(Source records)
=-=-=-=-=
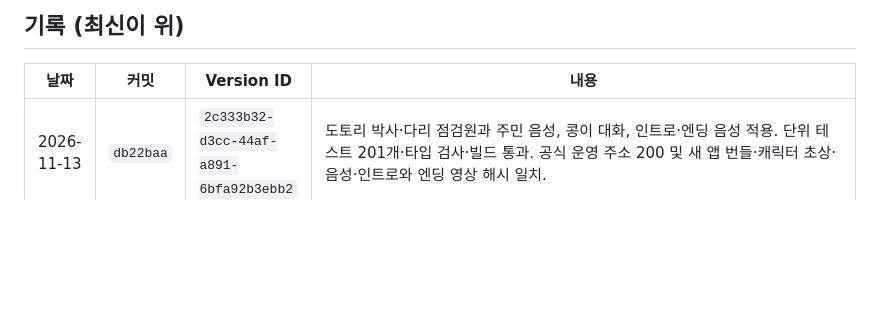
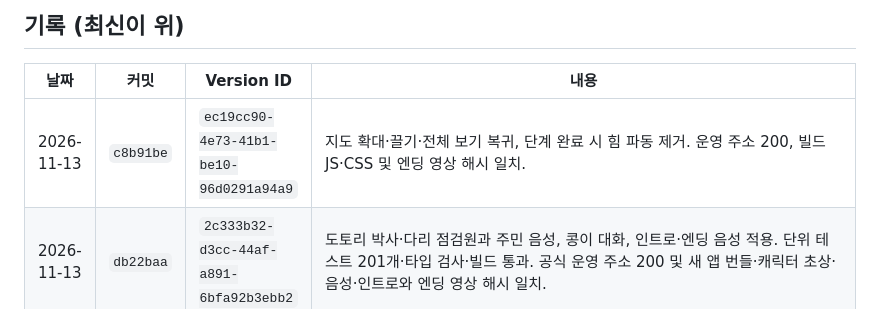
Before and after one commit to yelmovie/udangtang-force-lab, a Markdown page: docs/DEPLOY-LOG.md, the part around the change. GitHub-like rendering; blank space fills up the shorter version.

Commit message:
Record verified map camera deployment

```diff
--- a/docs/DEPLOY-LOG.md
+++ b/docs/DEPLOY-LOG.md
@@ -23,6 +23,7 @@ npx wrangler rollback <Version ID>
 
 | 날짜 | 커밋 | Version ID | 내용 |
 |---|---|---|---|
+| 2026-11-13 | `c8b91be` | `ec19cc90-4e73-41b1-be10-96d0291a94a9` | 지도 확대·끌기·전체 보기 복귀, 단계 완료 시 힘 파동 제거. 운영 주소 200, 빌드 JS·CSS 및 엔딩 영상 해시 일치. |
 | 2026-11-13 | `db22baa` | `2c333b32-d3cc-44af-a891-6bfa92b3ebb2` | 도토리 박사·다리 점검원과 주민 음성, 콩이 대화, 인트로·엔딩 음성 적용. 단위 테스트 201개·타입 검사·빌드 통과. 공식 운영 주소 200 및 새 앱 번들·캐릭터 초상·음성·인트로와 엔딩 영상 해시 일치. |
 | 2026-11-11 | `10e934b` | `22a57127-10bd-469b-843c-d22c534fdbd3` | NanumSquareNeo 잔여 저울 CSS 2곳·코어 SVG·초기 로딩 문구 보완. 출판사 수정 b982fc7 보존. Mac 단위 202/202, 타입·빌드, 화면 폰트 40상태, UI fixture 35/35 통과. 운영 15파일 SHA256 일치(폰트4·영상7 포함). 자세한 범위와 제한은 FONT-QA-20261111.md. |
 | 2026-11-01 | `1a02f97` | `d5cf05c8-ea42-4716-b9b0-50896d5e3850` | 갤럭시탭 가로(1138×712)·아이패드 프로 11(1194×834)에서 넘치던 결과 창·문제 풀기 창 압축 기준 조정(760·900px). 단위 194 통과, 운영 200·번들 `index-BKNiqf2E.js` 일치·새 CSS 포함·intro/ending.mp4 용량 일치. 운영 주소 Playwright 기기 에뮬레이션(WebKit: iPad 7세대·Mini·Pro 11 가로, Chromium: Galaxy Tab S4 가로) 각 25개 화면(미션 카드·마지막 문제·문제 풀기 처음/정답·결과 창) 넘침 없음, 인트로 영상 화면 채움·자막 영상 위. 영상 그림·3D 텍스처·실기기 터치 미검증, 폰 가로는 대상 밖(카드 스크롤) |
```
=-=-=-=-=
**Exercise objective**. Provide the number of lines in the entries above on which the string "docs" is found, and no other text.

**Response below**. 3